Chiefs 21

The Chiefs have threatened all season. They suggested they have the side to take the Super 15 title but they had to convince us.

That test came last night in Hamilton when the Crusaders arrived, a side of rare pedigree but a desperate squad walking a tightrope to qualify for the finals and eager to prove they can still be a force in the playoffs.

Most of the Crusaders were at the same venue a fortnight ago where they thrashed Ireland in the final test of the June series. They were ruthless that night and in a similar mood for much of the start to last night's duel.


Seven times champion and another three times runners-up - no side has the pedigree of the Crusaders since Super rugby opened its professional world in 1996 and they were not about to bow out of this year's tournament. But they had a massive scrap against a Chiefs group who have shaken the tournament to the core.

The Chiefs were put under so much setpiece heat this time that eventually they wilted. Not by much but that continual strain told as the Crusaders 28-21 victory allowed them to think of the playoffs once more.

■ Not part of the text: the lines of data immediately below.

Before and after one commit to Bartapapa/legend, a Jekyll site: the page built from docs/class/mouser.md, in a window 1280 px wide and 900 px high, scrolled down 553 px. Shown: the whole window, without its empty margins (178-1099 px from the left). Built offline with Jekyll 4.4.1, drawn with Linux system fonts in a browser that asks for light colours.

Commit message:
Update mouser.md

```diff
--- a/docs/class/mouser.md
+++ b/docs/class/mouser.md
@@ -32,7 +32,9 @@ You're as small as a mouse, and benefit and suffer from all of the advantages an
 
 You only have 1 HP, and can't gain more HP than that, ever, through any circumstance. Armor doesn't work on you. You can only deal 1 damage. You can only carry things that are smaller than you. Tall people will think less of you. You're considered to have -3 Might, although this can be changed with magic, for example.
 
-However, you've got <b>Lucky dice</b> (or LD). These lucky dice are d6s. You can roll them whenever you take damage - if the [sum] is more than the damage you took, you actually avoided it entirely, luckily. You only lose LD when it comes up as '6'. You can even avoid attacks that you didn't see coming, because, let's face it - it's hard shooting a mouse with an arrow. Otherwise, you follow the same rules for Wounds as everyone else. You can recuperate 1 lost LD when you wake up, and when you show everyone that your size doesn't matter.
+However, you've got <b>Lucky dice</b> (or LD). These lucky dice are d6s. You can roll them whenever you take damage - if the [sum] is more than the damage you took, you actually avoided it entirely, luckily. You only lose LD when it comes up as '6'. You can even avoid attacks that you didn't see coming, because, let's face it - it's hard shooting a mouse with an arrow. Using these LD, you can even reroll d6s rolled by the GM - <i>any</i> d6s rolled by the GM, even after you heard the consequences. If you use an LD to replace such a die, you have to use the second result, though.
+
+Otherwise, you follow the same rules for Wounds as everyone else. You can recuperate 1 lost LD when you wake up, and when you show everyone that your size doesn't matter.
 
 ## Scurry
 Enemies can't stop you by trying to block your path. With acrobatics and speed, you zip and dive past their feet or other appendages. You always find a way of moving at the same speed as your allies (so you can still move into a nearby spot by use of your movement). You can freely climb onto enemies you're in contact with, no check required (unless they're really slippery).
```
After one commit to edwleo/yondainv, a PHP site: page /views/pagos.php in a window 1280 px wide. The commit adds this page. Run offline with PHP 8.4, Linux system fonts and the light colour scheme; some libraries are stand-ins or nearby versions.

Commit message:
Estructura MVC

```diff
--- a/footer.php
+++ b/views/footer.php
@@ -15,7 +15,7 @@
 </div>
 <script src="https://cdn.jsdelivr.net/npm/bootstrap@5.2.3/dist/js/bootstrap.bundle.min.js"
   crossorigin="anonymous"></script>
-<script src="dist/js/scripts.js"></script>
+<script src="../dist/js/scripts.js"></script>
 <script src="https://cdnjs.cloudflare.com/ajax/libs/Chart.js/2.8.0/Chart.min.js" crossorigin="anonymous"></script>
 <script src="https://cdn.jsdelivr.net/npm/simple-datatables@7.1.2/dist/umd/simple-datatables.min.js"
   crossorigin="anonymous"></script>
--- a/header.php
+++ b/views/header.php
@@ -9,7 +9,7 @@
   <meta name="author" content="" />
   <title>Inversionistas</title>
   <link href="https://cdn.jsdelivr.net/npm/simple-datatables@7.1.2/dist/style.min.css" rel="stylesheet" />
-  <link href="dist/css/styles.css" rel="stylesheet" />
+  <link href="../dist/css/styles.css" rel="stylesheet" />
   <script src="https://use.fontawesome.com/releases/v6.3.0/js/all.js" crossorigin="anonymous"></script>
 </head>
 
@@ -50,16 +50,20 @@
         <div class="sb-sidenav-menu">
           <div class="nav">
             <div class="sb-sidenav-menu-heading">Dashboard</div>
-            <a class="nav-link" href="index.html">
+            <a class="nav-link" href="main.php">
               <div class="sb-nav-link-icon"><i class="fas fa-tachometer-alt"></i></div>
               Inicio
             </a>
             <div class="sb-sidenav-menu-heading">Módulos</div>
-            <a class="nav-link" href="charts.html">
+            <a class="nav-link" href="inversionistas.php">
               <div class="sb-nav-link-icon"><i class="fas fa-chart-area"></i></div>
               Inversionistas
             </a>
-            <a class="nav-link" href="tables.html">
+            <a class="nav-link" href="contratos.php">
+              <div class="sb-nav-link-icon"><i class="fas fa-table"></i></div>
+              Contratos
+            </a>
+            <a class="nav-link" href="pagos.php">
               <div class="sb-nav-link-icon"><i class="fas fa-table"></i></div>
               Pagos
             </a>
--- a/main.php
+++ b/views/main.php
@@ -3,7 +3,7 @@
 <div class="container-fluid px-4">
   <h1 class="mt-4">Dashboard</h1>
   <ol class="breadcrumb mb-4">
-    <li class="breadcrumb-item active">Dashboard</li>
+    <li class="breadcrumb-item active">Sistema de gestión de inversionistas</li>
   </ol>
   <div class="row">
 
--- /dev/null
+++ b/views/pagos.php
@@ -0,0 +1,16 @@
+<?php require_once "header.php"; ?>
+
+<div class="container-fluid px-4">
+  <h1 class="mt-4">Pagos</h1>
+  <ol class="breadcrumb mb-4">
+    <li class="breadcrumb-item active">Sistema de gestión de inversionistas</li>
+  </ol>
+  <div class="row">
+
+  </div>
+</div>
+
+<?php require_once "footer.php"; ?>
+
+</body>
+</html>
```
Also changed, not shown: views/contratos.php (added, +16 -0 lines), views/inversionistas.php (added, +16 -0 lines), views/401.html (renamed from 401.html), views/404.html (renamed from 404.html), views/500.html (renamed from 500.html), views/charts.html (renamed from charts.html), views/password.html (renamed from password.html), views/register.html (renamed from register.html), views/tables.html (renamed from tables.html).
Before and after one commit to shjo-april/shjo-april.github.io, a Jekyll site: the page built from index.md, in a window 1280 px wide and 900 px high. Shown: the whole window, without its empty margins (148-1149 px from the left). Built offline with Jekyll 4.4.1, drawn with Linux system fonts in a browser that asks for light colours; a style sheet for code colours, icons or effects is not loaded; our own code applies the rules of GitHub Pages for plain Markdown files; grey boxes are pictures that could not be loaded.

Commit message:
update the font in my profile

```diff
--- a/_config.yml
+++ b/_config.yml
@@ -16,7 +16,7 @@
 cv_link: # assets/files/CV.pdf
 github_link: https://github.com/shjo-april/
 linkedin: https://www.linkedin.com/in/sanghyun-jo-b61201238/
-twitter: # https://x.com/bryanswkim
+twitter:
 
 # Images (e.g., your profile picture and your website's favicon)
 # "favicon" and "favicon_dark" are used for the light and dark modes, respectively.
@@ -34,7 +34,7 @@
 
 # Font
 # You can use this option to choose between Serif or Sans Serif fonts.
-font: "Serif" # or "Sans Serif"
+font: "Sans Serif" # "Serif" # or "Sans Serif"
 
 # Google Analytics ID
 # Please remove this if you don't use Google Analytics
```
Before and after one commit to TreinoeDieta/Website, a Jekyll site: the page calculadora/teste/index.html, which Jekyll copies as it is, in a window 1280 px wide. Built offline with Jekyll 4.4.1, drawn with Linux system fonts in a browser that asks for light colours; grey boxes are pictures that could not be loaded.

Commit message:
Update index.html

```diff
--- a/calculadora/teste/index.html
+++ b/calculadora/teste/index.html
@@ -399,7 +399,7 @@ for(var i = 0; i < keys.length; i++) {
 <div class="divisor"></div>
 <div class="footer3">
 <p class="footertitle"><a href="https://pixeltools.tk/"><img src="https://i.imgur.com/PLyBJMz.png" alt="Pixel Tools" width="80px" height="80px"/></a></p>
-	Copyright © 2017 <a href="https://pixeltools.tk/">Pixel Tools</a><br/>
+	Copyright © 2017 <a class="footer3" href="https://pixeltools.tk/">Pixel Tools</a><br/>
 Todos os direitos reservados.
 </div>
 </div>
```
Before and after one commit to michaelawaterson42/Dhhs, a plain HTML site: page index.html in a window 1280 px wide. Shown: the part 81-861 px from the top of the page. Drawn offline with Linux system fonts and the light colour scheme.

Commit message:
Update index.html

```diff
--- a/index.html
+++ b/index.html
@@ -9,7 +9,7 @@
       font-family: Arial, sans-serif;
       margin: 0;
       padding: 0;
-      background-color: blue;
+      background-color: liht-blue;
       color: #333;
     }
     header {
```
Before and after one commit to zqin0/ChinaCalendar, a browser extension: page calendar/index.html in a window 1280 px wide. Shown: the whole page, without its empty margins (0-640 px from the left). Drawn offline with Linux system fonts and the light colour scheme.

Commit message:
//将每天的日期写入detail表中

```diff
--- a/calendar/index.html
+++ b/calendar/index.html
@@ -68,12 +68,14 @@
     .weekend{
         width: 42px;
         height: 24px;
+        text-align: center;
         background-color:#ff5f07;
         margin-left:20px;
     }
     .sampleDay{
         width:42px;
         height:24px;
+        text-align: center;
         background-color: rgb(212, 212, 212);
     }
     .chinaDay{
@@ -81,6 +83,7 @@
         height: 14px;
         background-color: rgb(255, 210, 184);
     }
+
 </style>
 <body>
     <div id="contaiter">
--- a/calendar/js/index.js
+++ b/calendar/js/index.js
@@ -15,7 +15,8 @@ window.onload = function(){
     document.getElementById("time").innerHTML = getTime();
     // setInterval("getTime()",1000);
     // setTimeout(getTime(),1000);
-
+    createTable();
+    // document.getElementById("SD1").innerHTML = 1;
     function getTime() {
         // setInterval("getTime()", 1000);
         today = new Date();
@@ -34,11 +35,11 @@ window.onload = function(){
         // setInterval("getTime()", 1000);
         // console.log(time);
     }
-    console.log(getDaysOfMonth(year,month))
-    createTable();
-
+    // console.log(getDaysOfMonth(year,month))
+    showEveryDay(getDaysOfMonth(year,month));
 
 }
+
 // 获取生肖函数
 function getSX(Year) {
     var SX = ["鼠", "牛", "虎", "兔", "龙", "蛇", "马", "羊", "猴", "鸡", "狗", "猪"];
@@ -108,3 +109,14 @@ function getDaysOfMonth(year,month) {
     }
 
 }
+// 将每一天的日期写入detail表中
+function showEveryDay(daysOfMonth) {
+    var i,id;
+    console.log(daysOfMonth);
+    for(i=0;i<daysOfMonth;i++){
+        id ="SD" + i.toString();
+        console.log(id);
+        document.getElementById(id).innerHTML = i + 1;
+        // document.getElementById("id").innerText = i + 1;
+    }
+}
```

The Chiefs started with some sting, claiming the kickoff before great snipes from Aaron Cruden and Tawera Kerr-Barlow had them within a sniff of the tryline. It was a rousing start for the 25,000 crowd too but they fell silent as the Crusaders kicked up a gear and started to impose their style on the match.

Zac Guildford was just scragged into touch from a superb Daniel Carter crosskick before the Crusaders carried possession from one side of the park to the other until Kieran Read spied a small avenue and clattered past three tacklers to score. He was fortunate as Kerr-Barlow knocked the ball from the No 8's grasp but he was able to recover.

Carter slapped over a 30m dropped goal to continue the momentum while the Chiefs game started to unravel.

Their lineout was dreadful, they were sloppy with their ball presentation at rucks and the scrum was not quite in sync as the Crusaders test eight ground into their production.

Ill-discipline was upsetting the Chiefs and they lost out again when Andy Ellis cleverly toed the ball infield for lock Luke Romano to follow up and score. With a 20-6 lead the Crusaders were in a mood which suggested they could have taken the match away from the Chiefs then and there. Perhaps a Chiefs side of yesteryear but this lot has far more resolve and class.

They got into the strike zone and made it count. Kerr-Barlow sniped and his pop pass found Brodie Retallick who stretched to plant the ball across the whitewash.

Back to the kickoff and Sona Taumalolo claimed possession and surged downfield. The loosehead prop reached the 22 and when confronted by Israel Dagg, grubbered on to force the fullback to hack the ball dead.

A subsequent Cruden penalty had the hosts just four points adrift at the interval without looking as if they were even close to their visitors in skills and strikepower.

They sagged again after the break when Andy Ellis got the benefit of a contentious TMO decision from Bryce Lawrence for a try but then Sonny Bill Williams, who had rarely been sighted away from defensive duties, unloaded a piece of magic.

He fastened on to a ball, smashed past three in a run and then used his twizzle arm to dot down over a clutch of other tacklers. Cruden missed a handy conversion but with the last quarter to run and without really hinting they were in the game, the Chiefs were only four points shy again.

Could they find some late piece of magic to snatch a draw? They had their moments. In a tangle of defensive bodies, Asaeli Tikoirotuma planted the ball over the line but also into touch.

Another lineout chance was lost but their waves of attack won one last penalty. They tapped and ran, drove and barged but the Crusaders' defensive wall held in dramatic overtime.